We Can’t Barbecue Our Way Out: Why Feral Swine Management Requires a National Approach

Invasive feral swine have spread rapidly across the United States as a result of natural range expansion, illegal trapping and movement by people, and escapes from domestic swine operations and hunting preserves.

Invasive feral swine have spread rapidly across the United States as a result of natural range expansion, illegal trapping and movement by people, and escapes from domestic swine operations and hunting preserves.

Wild boar, razorback, feral hog, wild pig — these are just some of the names we attribute to one of the most destructive and formidable invasive species in the United States. Feral swine adapt to just about any habitat, have few natural enemies, and reproduce at high rates. As such, their population is growing rapidly nationwide. At 5 million animals and counting, feral swine are now found in at least 39 States and cause approximately $1.5 billion in damages and control costs each year.

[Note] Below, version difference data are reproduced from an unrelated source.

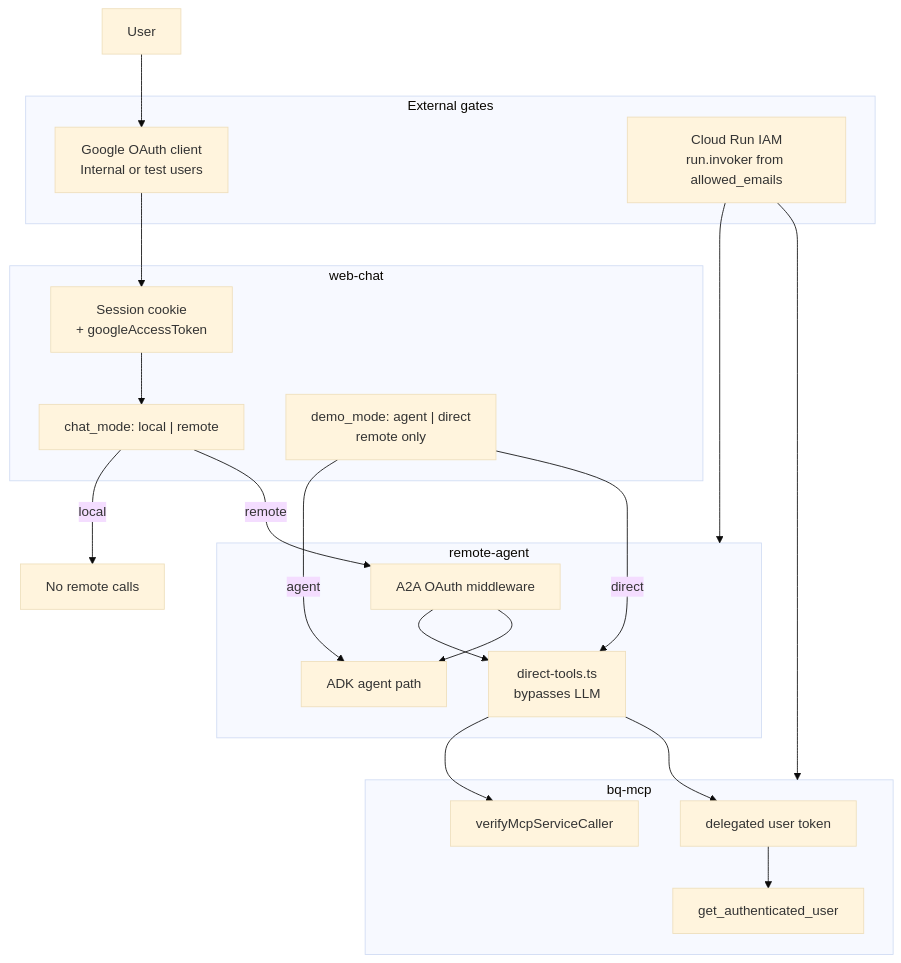
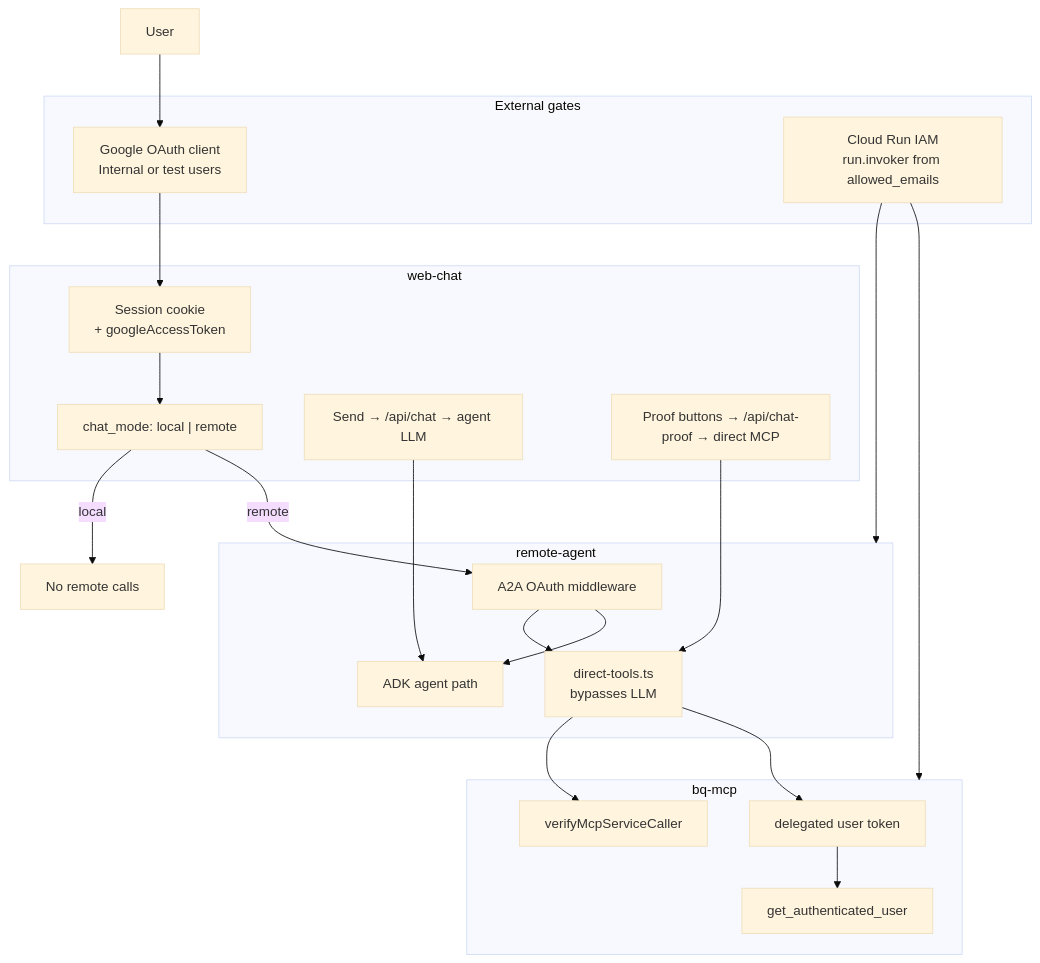
One commit to yu-iskw/agent-platform-demo changed the first of 2 diagrams in docs/auth-proof.md. Above: the diagram before and after it, drawn with Mermaid (base theme). The commit also changed other lines of this file and 37 other files, not shown here.

````diff
--- a/docs/auth-proof.md
+++ b/docs/auth-proof.md
@@ -7,38 +7,39 @@
 ```mermaid
 flowchart TB
   subgraph externalGates [External gates]
     OAuthClient["Google OAuth client\nInternal or test users"]
     RunInvoker["Cloud Run IAM\nrun.invoker from allowed_emails"]
   end
 
   subgraph webChat [web-chat]
     Session["Session cookie\n+ googleAccessToken"]
     ChatMode["chat_mode: local | remote"]
-    DemoMode["demo_mode: agent | direct\nremote only"]
+    SendPath["Send → /api/chat → agent LLM"]
+    ProofPath["Proof buttons → /api/chat-proof → direct MCP"]
   end
 
   subgraph remoteAgent [remote-agent]
     A2AAuth["A2A OAuth middleware"]
     DirectTools["direct-tools.ts\nbypasses LLM"]
     AgentLLM["ADK agent path"]
   end
 
   subgraph bqMcp [bq-mcp]
     SAVerify["verifyMcpServiceCaller"]
     UserVerify["delegated user token"]
     GetUser["get_authenticated_user"]
   end
 
   User --> OAuthClient --> Session
   RunInvoker --> remoteAgent
   RunInvoker --> bqMcp
   Session --> ChatMode
   ChatMode -->|local| LocalOnly["No remote calls"]
   ChatMode -->|remote| A2AAuth
-  DemoMode -->|agent| AgentLLM
-  DemoMode -->|direct| DirectTools
+  SendPath --> AgentLLM
+  ProofPath --> DirectTools
   A2AAuth --> DirectTools
   A2AAuth --> AgentLLM
   DirectTools --> SAVerify
   DirectTools --> UserVerify --> GetUser
 ```
````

Their damage is diverse and includes destroying native habitats and crops, eating endangered species, and spreading disease. Natural resource managers, researchers and academics nationwide are grappling with how best to address the challenges of feral swine management.

Feral swine are hunted by the public in some States for recreational purposes; but hunting will not solve our country’s feral swine problems. Read more »

A Small Loan Builds Big Tradition on a Family Farm

William and Thomas Anderson in their current soybean field.

William and Thomas Anderson in their current soybean field.

This post is part of a Microloan Success feature series on the USDA blog.  Check back every Tuesday and Thursday as we showcase stories and news from USDA’s Farm Service Agency.

It is often stated that it is hard to start a farm and become a farmer.  You do not have to tell that to Anderson Brothers Grain, LLC.

William and Thomas Anderson of Anderson, S.C., are not only brothers but young, beginning farmers.  At the ripe old age of 18 and 20, the brothers farm 180 acres of small grains–something they have been doing since 2008 when they were teenagers farming 40 acres with assistance from their father Phil Anderson and grandfather William Martin.

Being that young with little collateral and no credit history proved a challenge for the brothers.  They didn’t want to rely on their parents or grandparents to secure financing. Read more »